##### Extracted data

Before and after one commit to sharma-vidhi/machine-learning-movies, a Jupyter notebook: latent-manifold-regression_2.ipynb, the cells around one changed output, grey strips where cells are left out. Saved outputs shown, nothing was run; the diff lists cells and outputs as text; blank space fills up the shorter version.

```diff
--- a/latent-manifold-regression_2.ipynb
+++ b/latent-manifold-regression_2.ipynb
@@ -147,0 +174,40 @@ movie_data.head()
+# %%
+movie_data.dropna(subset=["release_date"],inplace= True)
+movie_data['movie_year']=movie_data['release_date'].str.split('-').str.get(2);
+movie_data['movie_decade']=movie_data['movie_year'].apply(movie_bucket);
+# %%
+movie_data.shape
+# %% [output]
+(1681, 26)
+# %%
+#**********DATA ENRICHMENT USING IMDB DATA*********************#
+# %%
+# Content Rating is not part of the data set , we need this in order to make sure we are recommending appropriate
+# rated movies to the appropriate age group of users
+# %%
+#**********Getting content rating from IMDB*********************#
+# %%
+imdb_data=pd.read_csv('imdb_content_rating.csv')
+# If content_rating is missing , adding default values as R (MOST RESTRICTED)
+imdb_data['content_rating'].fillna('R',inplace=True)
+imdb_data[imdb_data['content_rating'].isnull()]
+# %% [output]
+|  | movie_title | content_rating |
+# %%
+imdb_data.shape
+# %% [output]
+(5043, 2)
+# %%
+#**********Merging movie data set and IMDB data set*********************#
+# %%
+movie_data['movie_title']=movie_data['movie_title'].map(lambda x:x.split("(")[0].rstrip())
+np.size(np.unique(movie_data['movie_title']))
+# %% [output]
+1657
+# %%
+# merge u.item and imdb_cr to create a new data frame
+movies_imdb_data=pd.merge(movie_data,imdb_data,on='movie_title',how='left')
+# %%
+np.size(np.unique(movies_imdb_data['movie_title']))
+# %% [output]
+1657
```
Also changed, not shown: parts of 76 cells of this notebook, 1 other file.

##########

Your goal –
The answer must consist of each line from the data that includes the string "ipynb".

Output for this exercise –
Before and after one commit to sharma-vidhi/machine-learning-movies, a Jupyter notebook: latent-manifold-regression_2.ipynb, the cells around one changed output, grey strips where cells are left out. Saved outputs shown, nothing was run; the diff lists cells and outputs as text; blank space fills up the shorter version.
--- a/latent-manifold-regression_2.ipynb
+++ b/latent-manifold-regression_2.ipynb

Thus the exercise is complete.